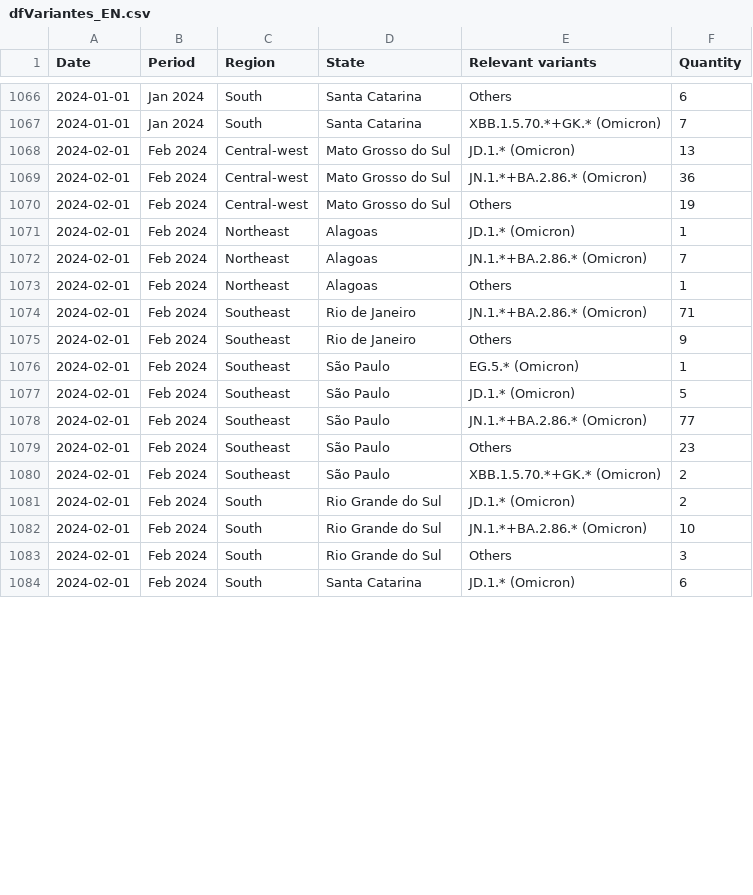
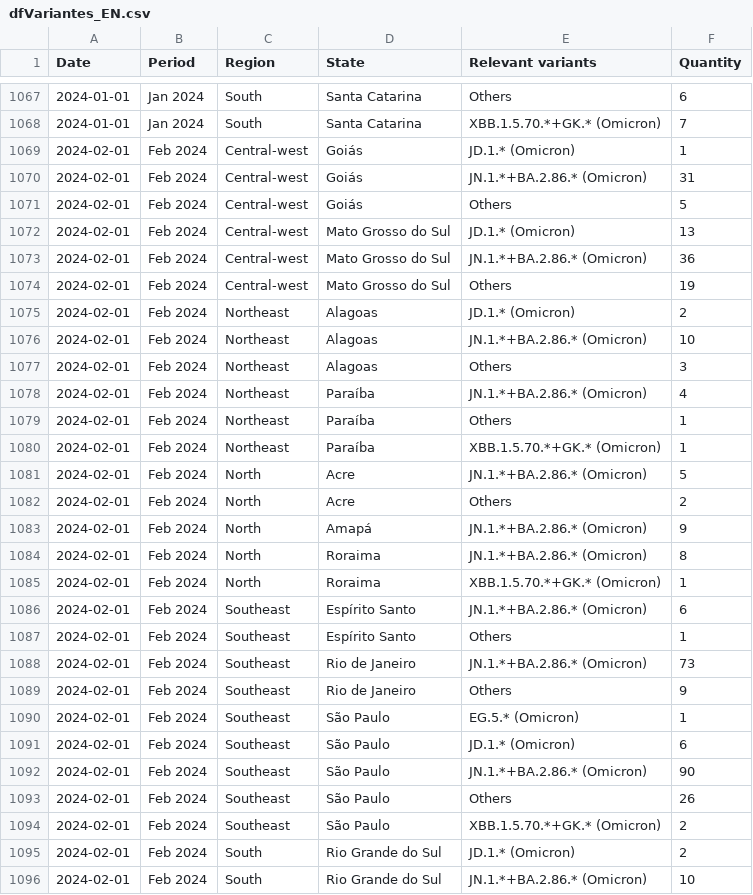
Before and after one commit to vanleiko/RedeGenomica, a CSV file: dfVariantes_EN.csv, drawn as a sheet; only a part is shown, gaps mark what is left out; the shorter side is filled out with more unchanged rows; the diff covers the shown part only.

```diff
--- a/dfVariantes_EN.csv
+++ b/dfVariantes_EN.csv
@@ -1067,2 +1068,5 @@ Date,Period,Region,State,Relevant variants,Quantity
 2024-01-01,Jan 2024,South,Santa Catarina,XBB.1.5.70.*+GK.* (Omicron),7
+2024-02-01,Feb 2024,Central-west,Goiás,JD.1.* (Omicron),1
+2024-02-01,Feb 2024,Central-west,Goiás,JN.1.*+BA.2.86.* (Omicron),31
+2024-02-01,Feb 2024,Central-west,Goiás,Others,5
 2024-02-01,Feb 2024,Central-west,Mato Grosso do Sul,JD.1.* (Omicron),13
@@ -1070,11 +1074,21 @@ Date,Period,Region,State,Relevant variants,Quantity
 2024-02-01,Feb 2024,Central-west,Mato Grosso do Sul,Others,19
-2024-02-01,Feb 2024,Northeast,Alagoas,JD.1.* (Omicron),1
-2024-02-01,Feb 2024,Northeast,Alagoas,JN.1.*+BA.2.86.* (Omicron),7
-2024-02-01,Feb 2024,Northeast,Alagoas,Others,1
-2024-02-01,Feb 2024,Southeast,Rio de Janeiro,JN.1.*+BA.2.86.* (Omicron),71
+2024-02-01,Feb 2024,Northeast,Alagoas,JD.1.* (Omicron),2
+2024-02-01,Feb 2024,Northeast,Alagoas,JN.1.*+BA.2.86.* (Omicron),10
+2024-02-01,Feb 2024,Northeast,Alagoas,Others,3
+2024-02-01,Feb 2024,Northeast,Paraíba,JN.1.*+BA.2.86.* (Omicron),4
+2024-02-01,Feb 2024,Northeast,Paraíba,Others,1
+2024-02-01,Feb 2024,Northeast,Paraíba,XBB.1.5.70.*+GK.* (Omicron),1
+2024-02-01,Feb 2024,North,Acre,JN.1.*+BA.2.86.* (Omicron),5
+2024-02-01,Feb 2024,North,Acre,Others,2
+2024-02-01,Feb 2024,North,Amapá,JN.1.*+BA.2.86.* (Omicron),9
+2024-02-01,Feb 2024,North,Roraima,JN.1.*+BA.2.86.* (Omicron),8
+2024-02-01,Feb 2024,North,Roraima,XBB.1.5.70.*+GK.* (Omicron),1
+2024-02-01,Feb 2024,Southeast,Espírito Santo,JN.1.*+BA.2.86.* (Omicron),6
+2024-02-01,Feb 2024,Southeast,Espírito Santo,Others,1
+2024-02-01,Feb 2024,Southeast,Rio de Janeiro,JN.1.*+BA.2.86.* (Omicron),73
 2024-02-01,Feb 2024,Southeast,Rio de Janeiro,Others,9
 2024-02-01,Feb 2024,Southeast,São Paulo,EG.5.* (Omicron),1
-2024-02-01,Feb 2024,Southeast,São Paulo,JD.1.* (Omicron),5
-2024-02-01,Feb 2024,Southeast,São Paulo,JN.1.*+BA.2.86.* (Omicron),77
-2024-02-01,Feb 2024,Southeast,São Paulo,Others,23
+2024-02-01,Feb 2024,Southeast,São Paulo,JD.1.* (Omicron),6
+2024-02-01,Feb 2024,Southeast,São Paulo,JN.1.*+BA.2.86.* (Omicron),90
+2024-02-01,Feb 2024,Southeast,São Paulo,Others,26
 2024-02-01,Feb 2024,Southeast,São Paulo,XBB.1.5.70.*+GK.* (Omicron),2
```
Also changed, not shown: 4 added rows, 3 removed rows and 30 edited cells elsewhere in this file, dfLinhagens_EN.csv, dfLinhagens_ES.csv, 12 other files.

━━━━━━━━━━━━━━━━━━━━━━━━━━━━━━

Type the listing above out again exactly, and omit all pictures.

Before and after one commit to vanleiko/RedeGenomica, a CSV file: dfVariantes_EN.csv, drawn as a sheet; only a part is shown, gaps mark what is left out; the shorter side is filled out with more unchanged rows; the diff covers the shown part only.

```diff
--- a/dfVariantes_EN.csv
+++ b/dfVariantes_EN.csv
@@ -1067,2 +1068,5 @@ Date,Period,Region,State,Relevant variants,Quantity
 2024-01-01,Jan 2024,South,Santa Catarina,XBB.1.5.70.*+GK.* (Omicron),7
+2024-02-01,Feb 2024,Central-west,Goiás,JD.1.* (Omicron),1
+2024-02-01,Feb 2024,Central-west,Goiás,JN.1.*+BA.2.86.* (Omicron),31
+2024-02-01,Feb 2024,Central-west,Goiás,Others,5
 2024-02-01,Feb 2024,Central-west,Mato Grosso do Sul,JD.1.* (Omicron),13
@@ -1070,11 +1074,21 @@ Date,Period,Region,State,Relevant variants,Quantity
 2024-02-01,Feb 2024,Central-west,Mato Grosso do Sul,Others,19
-2024-02-01,Feb 2024,Northeast,Alagoas,JD.1.* (Omicron),1
-2024-02-01,Feb 2024,Northeast,Alagoas,JN.1.*+BA.2.86.* (Omicron),7
-2024-02-01,Feb 2024,Northeast,Alagoas,Others,1
-2024-02-01,Feb 2024,Southeast,Rio de Janeiro,JN.1.*+BA.2.86.* (Omicron),71
+2024-02-01,Feb 2024,Northeast,Alagoas,JD.1.* (Omicron),2
+2024-02-01,Feb 2024,Northeast,Alagoas,JN.1.*+BA.2.86.* (Omicron),10
+2024-02-01,Feb 2024,Northeast,Alagoas,Others,3
+2024-02-01,Feb 2024,Northeast,Paraíba,JN.1.*+BA.2.86.* (Omicron),4
+2024-02-01,Feb 2024,Northeast,Paraíba,Others,1
+2024-02-01,Feb 2024,Northeast,Paraíba,XBB.1.5.70.*+GK.* (Omicron),1
+2024-02-01,Feb 2024,North,Acre,JN.1.*+BA.2.86.* (Omicron),5
+2024-02-01,Feb 2024,North,Acre,Others,2
+2024-02-01,Feb 2024,North,Amapá,JN.1.*+BA.2.86.* (Omicron),9
+2024-02-01,Feb 2024,North,Roraima,JN.1.*+BA.2.86.* (Omicron),8
+2024-02-01,Feb 2024,North,Roraima,XBB.1.5.70.*+GK.* (Omicron),1
+2024-02-01,Feb 2024,Southeast,Espírito Santo,JN.1.*+BA.2.86.* (Omicron),6
+2024-02-01,Feb 2024,Southeast,Espírito Santo,Others,1
+2024-02-01,Feb 2024,Southeast,Rio de Janeiro,JN.1.*+BA.2.86.* (Omicron),73
 2024-02-01,Feb 2024,Southeast,Rio de Janeiro,Others,9
 2024-02-01,Feb 2024,Southeast,São Paulo,EG.5.* (Omicron),1
-2024-02-01,Feb 2024,Southeast,São Paulo,JD.1.* (Omicron),5
-2024-02-01,Feb 2024,Southeast,São Paulo,JN.1.*+BA.2.86.* (Omicron),77
-2024-02-01,Feb 2024,Southeast,São Paulo,Others,23
+2024-02-01,Feb 2024,Southeast,São Paulo,JD.1.* (Omicron),6
+2024-02-01,Feb 2024,Southeast,São Paulo,JN.1.*+BA.2.86.* (Omicron),90
+2024-02-01,Feb 2024,Southeast,São Paulo,Others,26
 2024-02-01,Feb 2024,Southeast,São Paulo,XBB.1.5.70.*+GK.* (Omicron),2
```
Also changed, not shown: 4 added rows, 3 removed rows and 30 edited cells elsewhere in this file, dfLinhagens_EN.csv, dfLinhagens_ES.csv, 12 other files.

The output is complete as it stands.